With rice or couscous, a bowl of this hearty vegetable stew recipe is a perfect supper for a cold winter evening. SERVES 6 TO 8
• 3 tablespoons fruity olive oil
• 1 1/2 cups chopped yellow onion
• 2 large cloves garlic, pressed
• 2 cups sliced celery
• 1 tablespoon ground coriander seed
• 1 teaspoon ground cumin seed
• 1 teaspoon ground cinnamon
• 1/2 teaspoon ground clove
• 2 teaspoons chopped fresh thyme (1 teaspoon dried)
• 2 tablespoons chopped fresh sweet marjoram or mild oregano (1 teaspoon dried)
• 2 cups sliced carrots
• 3 cups peeled sweet potato chunks, 1 inch in diameter
• 1 cup French green lentils, well rinsed
• 3 cup chopped fresh or canned tomatoes, with juice
• 4 to 5 cups vegetable broth or water to cover vegetables
• 1 teaspoon freshly ground black pepper (more to taste)
• 1/4 to 1/2 teaspoon ground cayenne pepper
• Salt to taste
• 2 cups thinly sliced kale leaves, tough center stem removed
• 2 to 3 tablespoons chopped fresh cilantro, for garnish
• 2 to 3 tablespoons chopped fresh spearmint, for garnish
• Steamed rice or couscous
1. In a large, heavy pan such as a Dutch oven, heat the olive oil; gradually add the onion, garlic, and celery, sautéing until softened but not browned.
2. Add the seeds, spices, and herbs along with the carrots, sweet potatoes, lentils, and tomatoes. Cover with vegetable broth or water and bring to a boil. Reduce heat, cover, and cook about 30 to 45 minutes until potatoes are tender and liquids are slightly reduced; stir occasionally, adding more broth if needed to keep the vegetables covered.
3. Add the black pepper, cayenne, and salt, stirring carefully. Stir in the kale and cook until softened.
4. Add the fresh cilantro and spearmint just before serving, accompanied with rice or couscous.
Note: Other vegetables could be used, as well as white potatoes or dried beans substituted for the lentils. We prefer the French green lentils that are sold with the seed coat on because they keep their shape, yet cook quickly. Red or yellow lentils, popular in the Middle East, are equally delicious but will cook to a puree. Eggplant would be especially good, as would winter squash or pumpkin. Let your imagination and the produce market be your guide.
Click here for the main article, Seasonal Soups and Stews.

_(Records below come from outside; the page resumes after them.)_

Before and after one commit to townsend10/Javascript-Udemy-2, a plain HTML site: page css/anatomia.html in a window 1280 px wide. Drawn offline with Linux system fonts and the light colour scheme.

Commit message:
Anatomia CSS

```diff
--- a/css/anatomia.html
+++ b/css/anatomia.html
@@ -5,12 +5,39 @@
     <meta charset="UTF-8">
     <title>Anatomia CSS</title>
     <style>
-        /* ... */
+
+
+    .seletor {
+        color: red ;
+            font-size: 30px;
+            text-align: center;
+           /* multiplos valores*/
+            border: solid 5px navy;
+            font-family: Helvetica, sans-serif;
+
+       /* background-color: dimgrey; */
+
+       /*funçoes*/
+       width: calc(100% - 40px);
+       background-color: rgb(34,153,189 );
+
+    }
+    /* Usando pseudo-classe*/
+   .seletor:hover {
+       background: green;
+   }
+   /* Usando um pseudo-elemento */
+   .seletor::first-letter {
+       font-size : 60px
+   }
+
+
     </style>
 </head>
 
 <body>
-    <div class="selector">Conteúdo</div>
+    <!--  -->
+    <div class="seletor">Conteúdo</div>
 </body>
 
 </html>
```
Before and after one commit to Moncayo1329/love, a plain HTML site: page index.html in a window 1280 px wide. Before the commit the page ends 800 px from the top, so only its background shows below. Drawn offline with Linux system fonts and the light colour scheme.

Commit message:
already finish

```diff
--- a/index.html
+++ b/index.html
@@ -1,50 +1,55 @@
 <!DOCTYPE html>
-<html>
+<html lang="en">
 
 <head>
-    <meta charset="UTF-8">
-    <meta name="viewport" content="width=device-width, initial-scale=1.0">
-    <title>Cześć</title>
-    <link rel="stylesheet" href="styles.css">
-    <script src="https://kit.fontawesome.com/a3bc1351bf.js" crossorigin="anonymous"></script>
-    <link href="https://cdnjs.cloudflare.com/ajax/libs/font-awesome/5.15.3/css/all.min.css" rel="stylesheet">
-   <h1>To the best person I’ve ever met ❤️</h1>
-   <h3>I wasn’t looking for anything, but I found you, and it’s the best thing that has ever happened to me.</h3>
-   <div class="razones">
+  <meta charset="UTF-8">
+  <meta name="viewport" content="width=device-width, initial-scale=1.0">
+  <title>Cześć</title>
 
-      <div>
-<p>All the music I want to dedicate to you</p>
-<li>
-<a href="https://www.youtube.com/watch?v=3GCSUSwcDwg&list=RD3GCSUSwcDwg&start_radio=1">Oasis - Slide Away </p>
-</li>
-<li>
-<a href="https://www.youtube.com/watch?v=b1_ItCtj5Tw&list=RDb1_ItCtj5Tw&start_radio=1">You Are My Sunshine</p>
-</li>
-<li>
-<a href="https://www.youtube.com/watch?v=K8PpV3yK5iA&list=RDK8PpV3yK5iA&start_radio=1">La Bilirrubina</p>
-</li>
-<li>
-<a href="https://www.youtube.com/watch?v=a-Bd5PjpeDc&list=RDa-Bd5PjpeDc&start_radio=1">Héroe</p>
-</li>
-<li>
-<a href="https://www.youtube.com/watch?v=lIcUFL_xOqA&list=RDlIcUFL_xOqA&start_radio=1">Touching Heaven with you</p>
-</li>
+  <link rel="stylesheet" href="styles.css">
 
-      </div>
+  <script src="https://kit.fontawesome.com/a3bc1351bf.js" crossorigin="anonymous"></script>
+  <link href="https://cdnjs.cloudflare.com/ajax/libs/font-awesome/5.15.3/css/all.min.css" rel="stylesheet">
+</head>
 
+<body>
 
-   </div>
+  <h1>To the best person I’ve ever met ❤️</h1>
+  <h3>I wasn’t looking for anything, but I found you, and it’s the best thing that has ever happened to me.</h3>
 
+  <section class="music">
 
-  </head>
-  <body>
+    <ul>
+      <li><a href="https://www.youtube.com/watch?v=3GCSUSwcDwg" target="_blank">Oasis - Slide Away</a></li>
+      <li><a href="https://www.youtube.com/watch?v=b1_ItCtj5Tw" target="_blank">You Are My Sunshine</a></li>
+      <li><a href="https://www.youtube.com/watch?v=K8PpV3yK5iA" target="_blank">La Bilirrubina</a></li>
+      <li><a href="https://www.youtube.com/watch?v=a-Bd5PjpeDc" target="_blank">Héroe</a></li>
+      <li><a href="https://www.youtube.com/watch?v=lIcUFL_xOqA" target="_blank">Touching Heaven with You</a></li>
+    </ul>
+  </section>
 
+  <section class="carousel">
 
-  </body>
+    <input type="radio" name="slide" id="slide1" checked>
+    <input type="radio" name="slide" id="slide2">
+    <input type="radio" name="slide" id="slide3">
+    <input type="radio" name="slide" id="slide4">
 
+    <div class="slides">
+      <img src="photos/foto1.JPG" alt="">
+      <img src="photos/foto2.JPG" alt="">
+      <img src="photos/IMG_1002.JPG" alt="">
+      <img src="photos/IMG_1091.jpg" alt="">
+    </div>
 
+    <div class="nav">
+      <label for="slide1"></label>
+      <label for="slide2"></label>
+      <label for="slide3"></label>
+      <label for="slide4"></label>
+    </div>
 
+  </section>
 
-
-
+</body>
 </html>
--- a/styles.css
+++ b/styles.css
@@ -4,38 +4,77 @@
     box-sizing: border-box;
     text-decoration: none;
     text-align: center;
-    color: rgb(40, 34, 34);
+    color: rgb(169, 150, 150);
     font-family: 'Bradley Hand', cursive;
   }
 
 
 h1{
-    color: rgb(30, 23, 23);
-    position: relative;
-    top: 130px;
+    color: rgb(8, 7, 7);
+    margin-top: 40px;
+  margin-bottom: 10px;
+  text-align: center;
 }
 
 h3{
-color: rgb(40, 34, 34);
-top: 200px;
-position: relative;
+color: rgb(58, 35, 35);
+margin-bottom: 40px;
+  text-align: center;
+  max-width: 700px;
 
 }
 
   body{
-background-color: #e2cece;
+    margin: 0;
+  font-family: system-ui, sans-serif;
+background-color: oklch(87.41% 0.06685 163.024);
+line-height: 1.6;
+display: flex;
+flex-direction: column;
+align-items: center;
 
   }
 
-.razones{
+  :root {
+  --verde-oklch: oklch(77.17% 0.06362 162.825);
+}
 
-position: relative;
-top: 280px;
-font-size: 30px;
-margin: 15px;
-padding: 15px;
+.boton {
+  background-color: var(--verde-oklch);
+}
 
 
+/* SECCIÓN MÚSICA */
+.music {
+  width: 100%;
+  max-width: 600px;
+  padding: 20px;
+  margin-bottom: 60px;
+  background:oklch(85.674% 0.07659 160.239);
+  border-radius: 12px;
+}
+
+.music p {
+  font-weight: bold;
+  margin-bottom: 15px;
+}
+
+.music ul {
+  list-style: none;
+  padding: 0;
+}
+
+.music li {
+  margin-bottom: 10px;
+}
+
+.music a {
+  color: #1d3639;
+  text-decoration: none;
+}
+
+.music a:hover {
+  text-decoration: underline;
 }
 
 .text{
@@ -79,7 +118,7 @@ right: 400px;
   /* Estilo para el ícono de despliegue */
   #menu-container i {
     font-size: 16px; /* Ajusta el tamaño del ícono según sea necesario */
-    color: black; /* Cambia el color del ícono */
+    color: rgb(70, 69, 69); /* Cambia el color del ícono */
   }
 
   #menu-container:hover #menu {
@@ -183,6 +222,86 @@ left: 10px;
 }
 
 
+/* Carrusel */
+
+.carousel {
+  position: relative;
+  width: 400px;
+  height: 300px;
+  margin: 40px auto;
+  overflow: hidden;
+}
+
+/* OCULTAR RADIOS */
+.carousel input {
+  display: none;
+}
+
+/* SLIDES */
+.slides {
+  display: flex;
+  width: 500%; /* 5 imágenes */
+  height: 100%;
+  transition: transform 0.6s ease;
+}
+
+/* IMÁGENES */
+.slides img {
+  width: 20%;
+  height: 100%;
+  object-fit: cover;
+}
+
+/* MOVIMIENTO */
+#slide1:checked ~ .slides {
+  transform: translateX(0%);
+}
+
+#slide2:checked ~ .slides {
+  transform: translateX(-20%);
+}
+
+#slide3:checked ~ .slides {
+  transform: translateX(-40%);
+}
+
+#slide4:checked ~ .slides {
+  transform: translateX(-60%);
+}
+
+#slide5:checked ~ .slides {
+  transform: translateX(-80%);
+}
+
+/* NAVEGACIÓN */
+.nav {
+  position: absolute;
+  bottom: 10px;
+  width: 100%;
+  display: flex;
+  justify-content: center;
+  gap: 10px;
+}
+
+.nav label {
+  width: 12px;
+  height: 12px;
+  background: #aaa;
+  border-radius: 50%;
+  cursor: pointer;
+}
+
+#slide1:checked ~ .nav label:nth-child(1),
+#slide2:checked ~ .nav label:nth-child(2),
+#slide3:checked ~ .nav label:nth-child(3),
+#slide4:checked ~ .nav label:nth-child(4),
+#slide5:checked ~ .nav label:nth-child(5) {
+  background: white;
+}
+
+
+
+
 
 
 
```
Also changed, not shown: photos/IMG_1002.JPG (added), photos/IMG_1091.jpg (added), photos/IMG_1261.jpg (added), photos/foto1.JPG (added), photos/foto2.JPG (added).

Madalene Hill and Gwen Barclay are a mother/daughter team living, gardening, and cooking at the Festival Institute in Round Top, Texas. Madalene serves as the curator of the gardens and Gwen is the director of Food Service.